We have described the cultivation of a minute organism, upon the special media devised by Noguchi for growing spirochetal organisms, that gives rise to pyrexial and leucocytic reactions in the guinea pig. The reaction in the animal following the injection of culture filtrate is identical with that induced by the inoculation of human dengue blood.
While it is possible, it is hardly probable that the infection of animals with cultures of this microorganism several generations removed from the original is due to a mechanically transferred virus with which the visible microorganism cultivated became accidentally associated. Furthermore, it is unlikely that such a virus would remain viable and be carried over to subcultures in sufficient numbers to infect the animal.

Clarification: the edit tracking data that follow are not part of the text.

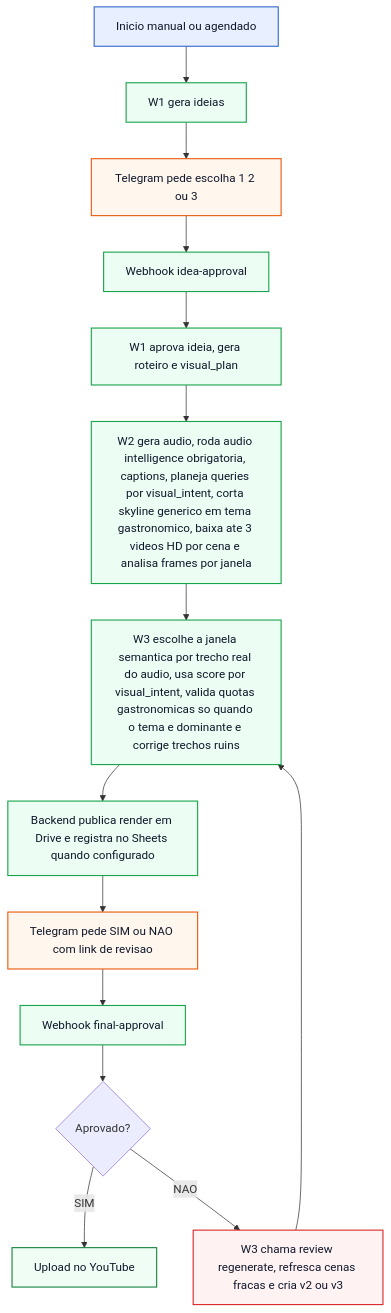
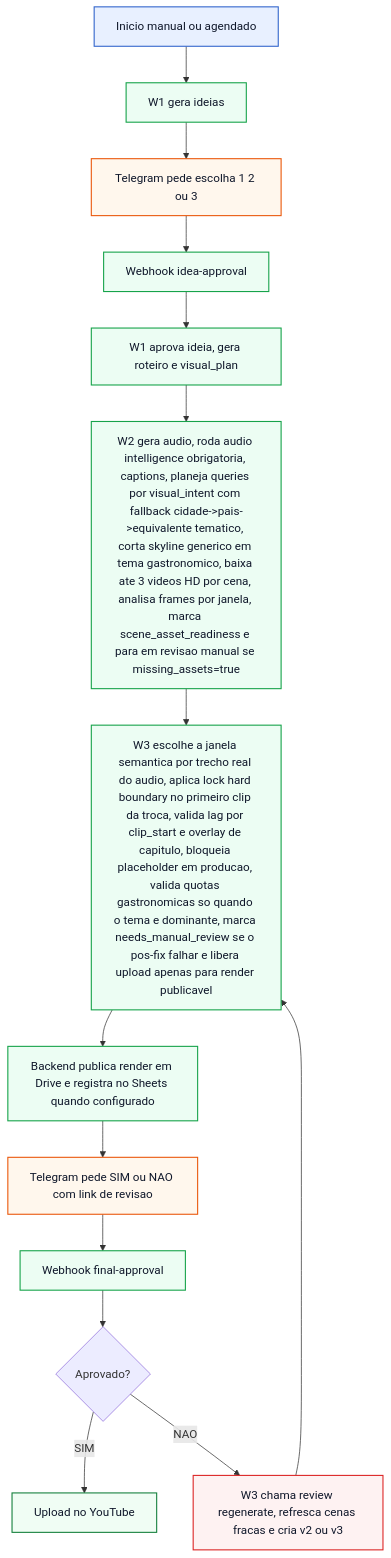
Before and after one commit to hubia-projects/automacao-youtube-n8n: the second of 2 diagrams in fluxo-visual.md, drawn with Mermaid. The commit also changed other lines of this file and 56 other files, not shown here.

````diff
--- a/fluxo-visual.md
+++ b/fluxo-visual.md
@@ -51,22 +51,22 @@
 ```mermaid
 flowchart TD
     classDef start fill:#e8f0ff,stroke:#3366cc,color:#0f172a,stroke-width:1.5px;
     classDef proc fill:#ecfdf3,stroke:#16a34a,color:#0f172a,stroke-width:1.5px;
     classDef wait fill:#fff7ed,stroke:#ea580c,color:#0f172a,stroke-width:1.5px;
     classDef endok fill:#f0fdf4,stroke:#15803d,color:#0f172a,stroke-width:1.5px;
     classDef endno fill:#fef2f2,stroke:#dc2626,color:#0f172a,stroke-width:1.5px;
 
     A[Inicio manual ou agendado]:::start --> B[W1 gera ideias]:::proc
     B --> C[Telegram pede escolha 1 2 ou 3]:::wait
     C --> D[Webhook idea-approval]:::proc
     D --> E[W1 aprova ideia, gera roteiro e visual_plan]:::proc
-    E --> F[W2 gera audio, roda audio intelligence obrigatoria, captions, planeja queries por visual_intent, corta skyline generico em tema gastronomico, baixa ate 3 videos HD por cena e analisa frames por janela]:::proc
-    F --> G[W3 escolhe a janela semantica por trecho real do audio, usa score por visual_intent, valida quotas gastronomicas so quando o tema e dominante e corrige trechos ruins]:::proc
+    E --> F[W2 gera audio, roda audio intelligence obrigatoria, captions, planeja queries por visual_intent com fallback cidade->pais->equivalente tematico, corta skyline generico em tema gastronomico, baixa ate 3 videos HD por cena, analisa frames por janela, marca scene_asset_readiness e para em revisao manual se missing_assets=true]:::proc
+    F --> G[W3 escolhe a janela semantica por trecho real do audio, aplica lock hard boundary no primeiro clip da troca, valida lag por clip_start e overlay de capitulo, bloqueia placeholder em producao, valida quotas gastronomicas so quando o tema e dominante, marca needs_manual_review se o pos-fix falhar e libera upload apenas para render publicavel]:::proc
     G --> H[Backend publica render em Drive e registra no Sheets quando configurado]:::proc
     H --> I[Telegram pede SIM ou NAO com link de revisao]:::wait
     I --> J[Webhook final-approval]:::proc
     J --> K{Aprovado?}
     K -->|SIM| L[Upload no YouTube]:::endok
     K -->|NAO| M[W3 chama review regenerate, refresca cenas fracas e cria v2 ou v3]:::endno
     M --> G
 ```
````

The microorganisms appear in culture as globoid bodies measuring from 0.1 to 0.3µ in diameter and are arranged singly, in pairs, and in short chains. They readily pass through the Berkefeld filter (N and V) and the filtrate gives rise to a characteristic reaction in the inoculated guinea pig. The filtrate yields in subplants the same globoid bodies of the original culture.

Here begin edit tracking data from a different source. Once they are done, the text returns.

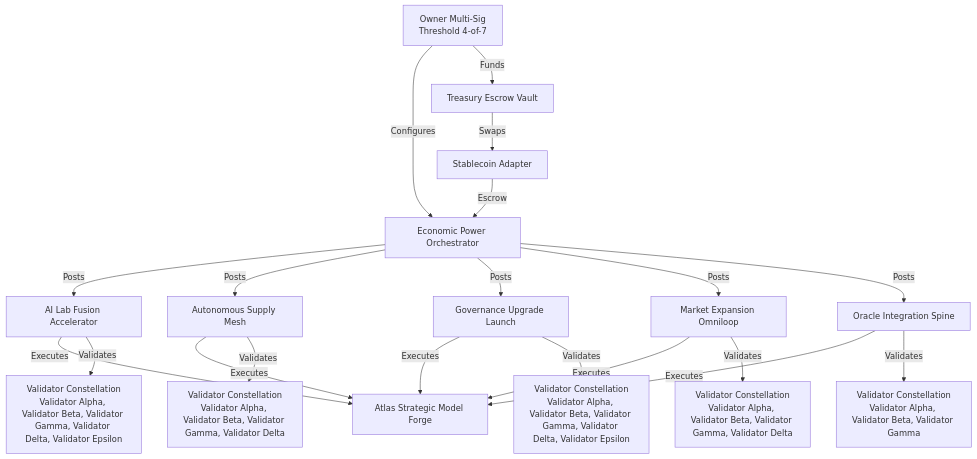
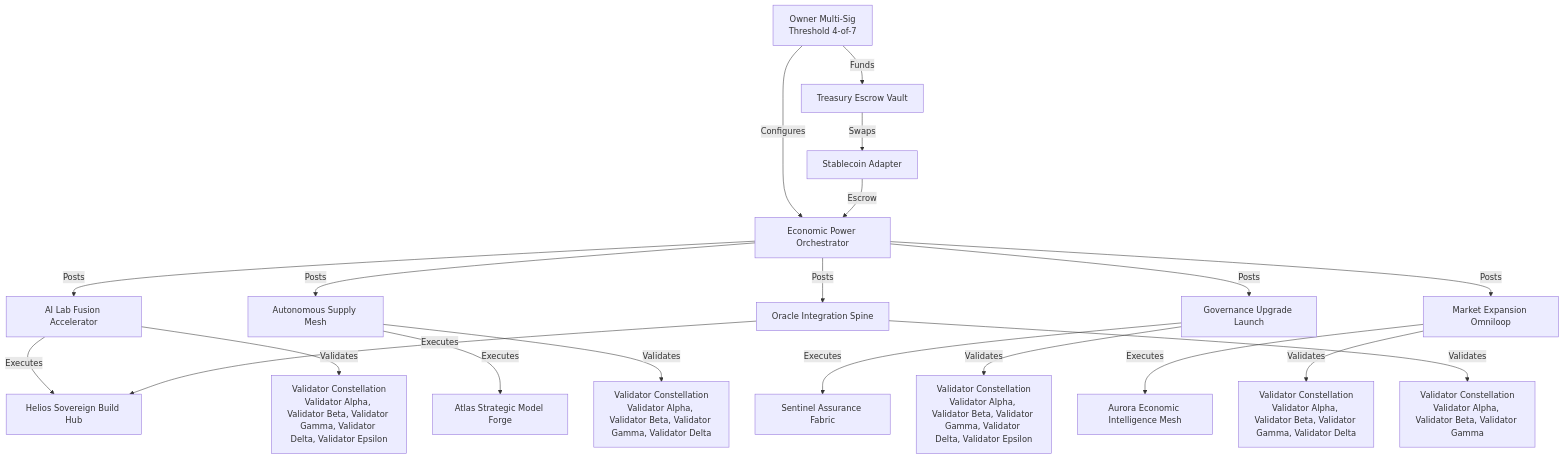
The diagram in demo/Economic-Power-v0/reports/flow.mmd (MontrealAI/AGIJobsv0), drawn with Mermaid before and after one commit. The commit also changed 15 other files, not shown here.

```diff
--- a/demo/Economic-Power-v0/reports/flow.mmd
+++ b/demo/Economic-Power-v0/reports/flow.mmd
@@ -1,26 +1,26 @@
 graph TD
     OwnerSafe[Owner Multi-Sig\nThreshold 4-of-7] -->|Configures| Orchestrator[Economic Power Orchestrator]
     OwnerSafe[Owner Multi-Sig\nThreshold 4-of-7] -->|Funds| Treasury[Treasury Escrow Vault]
     Treasury[Treasury Escrow Vault] -->|Swaps| StablecoinAdapter[Stablecoin Adapter]
     StablecoinAdapter[Stablecoin Adapter] -->|Escrow| Orchestrator[Economic Power Orchestrator]
     Orchestrator[Economic Power Orchestrator]
         Job_job_ai_lab_fusion[AI Lab Fusion Accelerator]
     Job_job_supply_chain[Autonomous Supply Mesh]
     Job_job_governance_upgrade[Governance Upgrade Launch]
     Job_job_market_expansion[Market Expansion Omniloop]
     Job_job_oracle_integration[Oracle Integration Spine]
     Orchestrator -->|Posts| Job_job_ai_lab_fusion
-    Job_job_ai_lab_fusion -->|Executes| Agent_atlas[Atlas Strategic Model Forge]
+    Job_job_ai_lab_fusion -->|Executes| Agent_helios[Helios Sovereign Build Hub]
     Job_job_ai_lab_fusion -->|Validates| ValidatorSet_job_ai_lab_fusion[Validator Constellation\nValidator Alpha, Validator Beta, Validator Gamma, Validator Delta, Validator Epsilon]
     Orchestrator -->|Posts| Job_job_supply_chain
     Job_job_supply_chain -->|Executes| Agent_atlas[Atlas Strategic Model Forge]
     Job_job_supply_chain -->|Validates| ValidatorSet_job_supply_chain[Validator Constellation\nValidator Alpha, Validator Beta, Validator Gamma, Validator Delta]
     Orchestrator -->|Posts| Job_job_governance_upgrade
-    Job_job_governance_upgrade -->|Executes| Agent_atlas[Atlas Strategic Model Forge]
+    Job_job_governance_upgrade -->|Executes| Agent_sentinel[Sentinel Assurance Fabric]
     Job_job_governance_upgrade -->|Validates| ValidatorSet_job_governance_upgrade[Validator Constellation\nValidator Alpha, Validator Beta, Validator Gamma, Validator Delta, Validator Epsilon]
     Orchestrator -->|Posts| Job_job_market_expansion
-    Job_job_market_expansion -->|Executes| Agent_atlas[Atlas Strategic Model Forge]
+    Job_job_market_expansion -->|Executes| Agent_aurora[Aurora Economic Intelligence Mesh]
     Job_job_market_expansion -->|Validates| ValidatorSet_job_market_expansion[Validator Constellation\nValidator Alpha, Validator Beta, Validator Gamma, Validator Delta]
     Orchestrator -->|Posts| Job_job_oracle_integration
-    Job_job_oracle_integration -->|Executes| Agent_atlas[Atlas Strategic Model Forge]
+    Job_job_oracle_integration -->|Executes| Agent_helios[Helios Sovereign Build Hub]
     Job_job_oracle_integration -->|Validates| ValidatorSet_job_oracle_integration[Validator Constellation\nValidator Alpha, Validator Beta, Validator Gamma]
```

Initial cultures have been obtained directly from the blood of the human case as well as from the blood of guinea pigs reacting to the human material. However, only early generations retain the degree of virulence necessary to cause the experimental reaction, the culture of remote generation failing to infect.
As far as known this minute organism has characters in common with the globoid bodies of Flexner and Noguchi obtained from cases of poliomyelitis. In plasma semisolid medium the striking feature indicative of growth is colonization, which in itself serves to differentiate the opalescence of the medium occasioned by disintegration of the contained tissue.
As regards the presence of spirochetal organisms in the blood of dengue fever, we may state that examination was made of the material from human cases and from. a large number of inoculated animals. Despite the most careful search with the dark-field microscope and repeated examinations of blood specimens stained by the best methods, we have been unable to find any demonstrable spiral organism in the blood of dengue patients or in the experimentally inoculated animal.
The minute organism herein described is frequently present in cultures of the blood of human dengue and of animals inoculated with dengue material. The inoculation of the culture into guinea pigs produces a response comparable to that occurring in the human case, and that induced by the injection of human dengue blood in guinea pigs. While we are of the opinion that the anaerobic globular bodies described may bear etiological relationship to dengue, we realize that further proof and confirmation of our work are required to establish the connection.